The pros and cons of open technology

Campuses are moving into the future…and professors may be rejoicing

open-library-campus It’s not just the high cost of textbooks that have libraries scrambling to provide open education (OER) resources. As professors look at alternative options to retain copyright on printed works, and campuses look to expand community partnerships while decreasing budget, going open has never looked so good.

According to a new report, “Open Education Resources: The New Paradigm in Academic Libraries,” by Carmen Mitchell and Melanie Chu of California State University San Marcos (CSUSM) [published in the Journal of Library Innovation, Vol. 5, Issue 1, 2014], a combination of factors have converged to make the use of open resources integral to campuses across the country.

The report aimed to answer the question, ‘As academic library budgets are contracting while library usage is increasing, how can academic libraries best help campuses reduce costs and better serve their communities?”…Read More

New open-source strategy would drop textbook costs to $0

These open-source textbooks have different features that electronic versions sold by traditional publishers

textbooks-open-sourceHolding a whiteboard, the University of Maryland-College Park students scrawled their complaints and posed for a picture.

“My name is Justin and I spent $114 on ONE textbook,” a student wrote. “My name is Jeff and I spent $736 on textbooks,” wrote another.

The images, posted online by the Student Government Association in recent months, are designed to highlight the rapid rise in the price of college textbooks over the past decade. This semester, the University System of Maryland is exploring ways to bring that cost to zero with “open-source” electronic textbooks — the latest experiment in changing the way students in Maryland and across the nation are taught.…Read More
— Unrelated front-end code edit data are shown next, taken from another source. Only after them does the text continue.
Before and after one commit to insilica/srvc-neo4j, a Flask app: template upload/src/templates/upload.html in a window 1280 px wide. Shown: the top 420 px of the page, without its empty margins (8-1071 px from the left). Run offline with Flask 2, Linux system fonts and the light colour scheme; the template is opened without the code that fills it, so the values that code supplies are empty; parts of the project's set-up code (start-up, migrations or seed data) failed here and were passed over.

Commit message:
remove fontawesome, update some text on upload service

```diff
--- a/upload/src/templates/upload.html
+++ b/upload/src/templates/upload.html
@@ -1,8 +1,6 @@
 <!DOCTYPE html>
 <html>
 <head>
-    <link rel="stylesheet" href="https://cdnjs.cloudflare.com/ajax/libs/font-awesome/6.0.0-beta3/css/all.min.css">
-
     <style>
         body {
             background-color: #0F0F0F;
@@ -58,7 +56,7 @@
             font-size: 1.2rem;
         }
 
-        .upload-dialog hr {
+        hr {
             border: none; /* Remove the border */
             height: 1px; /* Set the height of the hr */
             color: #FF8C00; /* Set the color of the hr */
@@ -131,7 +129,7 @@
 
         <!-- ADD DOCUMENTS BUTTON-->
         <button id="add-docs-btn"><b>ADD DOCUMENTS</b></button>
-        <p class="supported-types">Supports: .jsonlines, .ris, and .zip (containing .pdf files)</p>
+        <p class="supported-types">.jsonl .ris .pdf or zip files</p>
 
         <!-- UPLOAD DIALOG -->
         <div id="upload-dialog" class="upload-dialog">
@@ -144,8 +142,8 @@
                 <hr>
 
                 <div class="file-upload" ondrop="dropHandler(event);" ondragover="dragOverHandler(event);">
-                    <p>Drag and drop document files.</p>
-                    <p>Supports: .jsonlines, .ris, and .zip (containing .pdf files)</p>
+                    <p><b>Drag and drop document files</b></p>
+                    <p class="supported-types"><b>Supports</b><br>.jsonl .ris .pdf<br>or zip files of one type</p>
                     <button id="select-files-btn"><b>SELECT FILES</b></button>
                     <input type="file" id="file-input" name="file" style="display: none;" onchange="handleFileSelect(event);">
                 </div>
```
HBCUs go online with open educational resources

Center for Excellence in Distance Learning at Wiley College invites historically black colleges and universities (HBCUs) to increase online offerings with open educational resources
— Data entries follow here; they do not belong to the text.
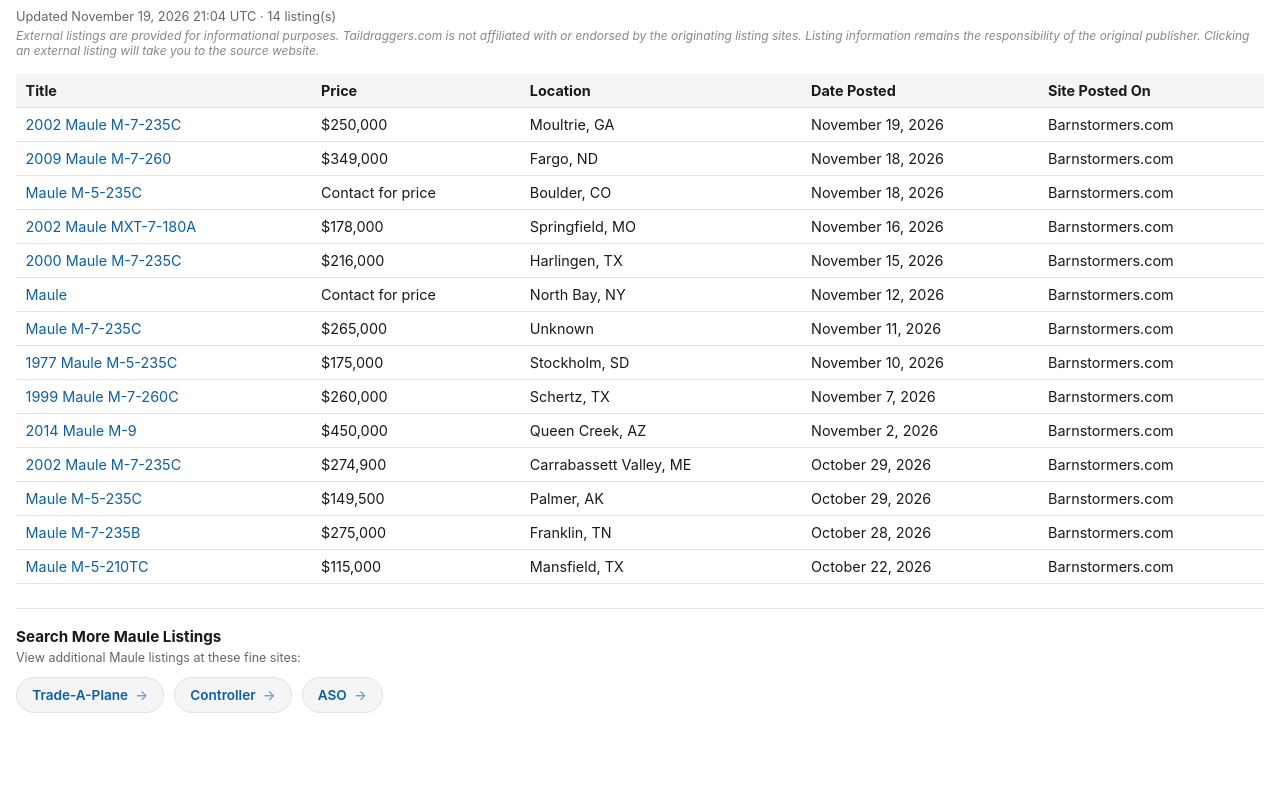
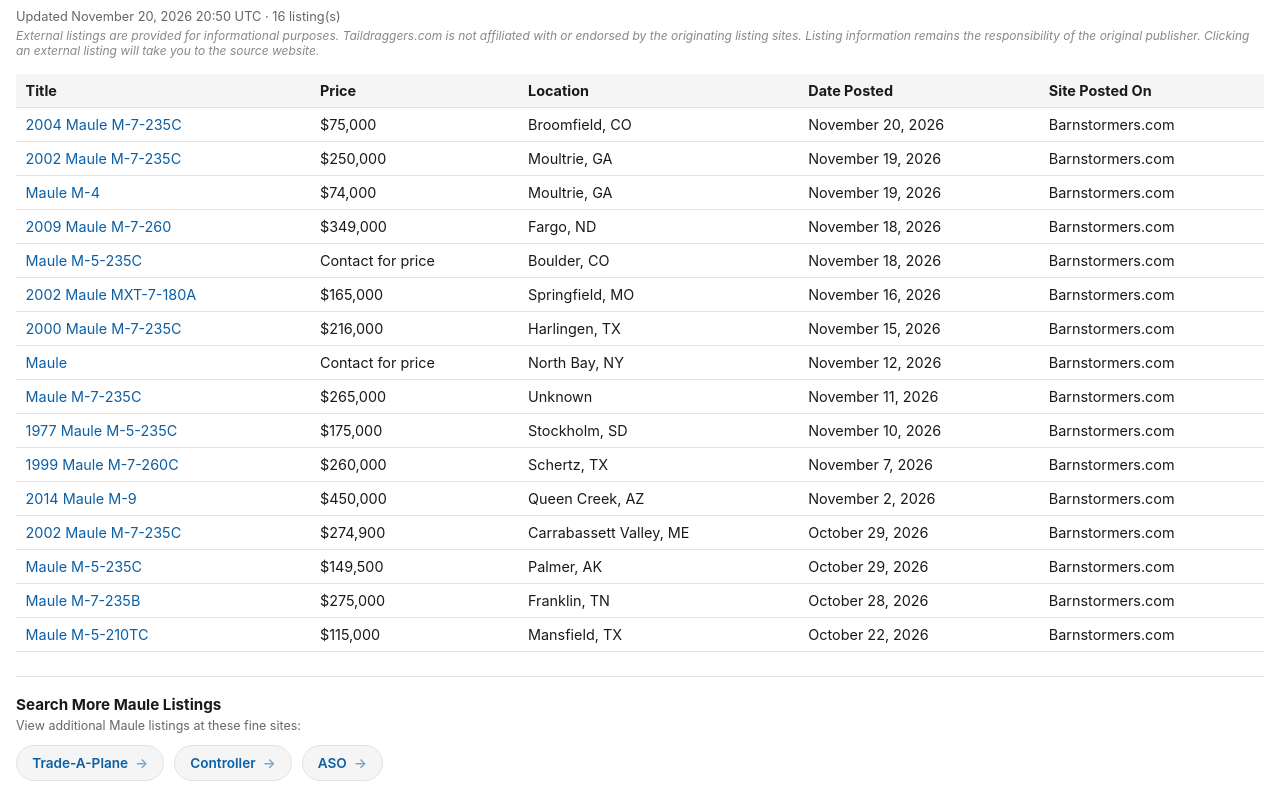
Before and after one commit to taildraggers/maule-aircraft-for-sale, a plain HTML site: page docs/index.html in a window 1280 px wide. Shown: the part 43-840 px from the top of the page. Before the commit the page ends 800 px from the top, so only its background shows below. Drawn offline with Linux system fonts and the light colour scheme.

Commit message:
Update Maule listings (2026-11-20)

```diff
--- a/docs/index.html
+++ b/docs/index.html
@@ -76,17 +76,19 @@
 </head>
 <body>
   <h1>Other Maule Ads on the Web</h1>
-  <div class="updated">Updated November 19, 2026 21:04 UTC &middot; 14 listing(s)</div>
+  <div class="updated">Updated November 20, 2026 20:50 UTC &middot; 16 listing(s)</div>
   <div class="disclaimer">External listings are provided for informational purposes. Taildraggers.com is not affiliated with or endorsed by the originating listing sites. Listing information remains the responsibility of the original publisher. Clicking an external listing will take you to the source website.</div>
   <table>
     <thead>
       <tr><th>Title</th><th>Price</th><th>Location</th><th>Date Posted</th><th>Site Posted On</th></tr>
     </thead>
     <tbody>
+        <tr><td><a href="https://www.barnstormers.com/classified-2084843-2004-Maule-M7-235C-Project.html" target="_blank" rel="noopener noreferrer">2004 Maule M-7-235C</a></td><td>$75,000</td><td>Broomfield, CO</td><td>November 20, 2026</td><td>Barnstormers.com</td></tr>
         <tr><td><a href="https://www.barnstormers.com/classified-2074521-2002-MAULE-M-7-235C.html" target="_blank" rel="noopener noreferrer">2002 Maule M-7-235C</a></td><td>$250,000</td><td>Moultrie, GA</td><td>November 19, 2026</td><td>Barnstormers.com</td></tr>
+        <tr><td><a href="https://www.barnstormers.com/classified-2084723-Maule-M-4.html" target="_blank" rel="noopener noreferrer">Maule M-4</a></td><td>$74,000</td><td>Moultrie, GA</td><td>November 19, 2026</td><td>Barnstormers.com</td></tr>
         <tr><td><a href="https://www.barnstormers.com/classified-2077801-2009-Maule-M7-260-TTSN-990.html" target="_blank" rel="noopener noreferrer">2009 Maule M-7-260</a></td><td>$349,000</td><td>Fargo, ND</td><td>November 18, 2026</td><td>Barnstormers.com</td></tr>
         <tr><td><a href="https://www.barnstormers.com/classified-2084475-Maule-M5-235C.html" target="_blank" rel="noopener noreferrer">Maule M-5-235C</a></td><td>Contact for price</td><td>Boulder, CO</td><td>November 18, 2026</td><td>Barnstormers.com</td></tr>
-        <tr><td><a href="https://www.barnstormers.com/classified-2084043-2002-MAULE-MXT-7-180A.html" target="_blank" rel="noopener noreferrer">2002 Maule MXT-7-180A</a></td><td>$178,000</td><td>Springfield, MO</td><td>November 16, 2026</td><td>Barnstormers.com</td></tr>
+        <tr><td><a href="https://www.barnstormers.com/classified-2084043-2002-MAULE-MXT-7-180A.html" target="_blank" rel="noopener noreferrer">2002 Maule MXT-7-180A</a></td><td>$165,000</td><td>Springfield, MO</td><td>November 16, 2026</td><td>Barnstormers.com</td></tr>
         <tr><td><a href="https://www.barnstormers.com/classified-2017090-2000-Maule-M7-235C.html" target="_blank" rel="noopener noreferrer">2000 Maule M-7-235C</a></td><td>$216,000</td><td>Harlingen, TX</td><td>November 15, 2026</td><td>Barnstormers.com</td></tr>
         <tr><td><a href="https://www.barnstormers.com/classified-2083459-FS--Maule-Winter-Projects.html" target="_blank" rel="noopener noreferrer">Maule</a></td><td>Contact for price</td><td>North Bay, NY</td><td>November 12, 2026</td><td>Barnstormers.com</td></tr>
         <tr><td><a href="https://www.barnstormers.com/classified-2082738-Maule-M7235C.html" target="_blank" rel="noopener noreferrer">Maule M-7-235C</a></td><td>$265,000</td><td>Unknown</td><td>November 11, 2026</td><td>Barnstormers.com</td></tr>
```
HBCU-open-education
Copyright: Billy Hathorn, Wikimedia Commons

Hoping to address a long-standing issue at historically black colleges and universities, Wiley College has teamed up with Lumen Learning to create a center entirely devoted to the use of open educational resources in distance learning.

The new Center for Excellence in Distance Learning at Wiley College won’t just be for the benefit of students at Wiley. Two other HBCUs, Oakwood University and Florida Memorial University, have already joined the program.

“We felt the timing was right to look at a real collaboration among HBCUs and that building a critical mass of colleges and universities would be more appropriate and get better results than working alone,” said Kim Long, the center’s director.…Read More

Open access requirement sparks debate

Data sharing policy at open access platform PLOS sparks debate among researchers

open-access-debateOnline open access publisher the Public Library of Science (PLOS) is refining a new policy that requires authors to make their data publicly available upon the publication of the accompanying article.

“Access to research results, immediately and without restriction, has always been at the heart of PLOS’ mission and the wider Open Access movement,” PLOS stated in January. “However, without similar access to the data underlying the findings, the article can be of limited use.”

Some critics have argued that the policy would place an extra burden on researchers and expose sensitive information, such as patient data.…Read More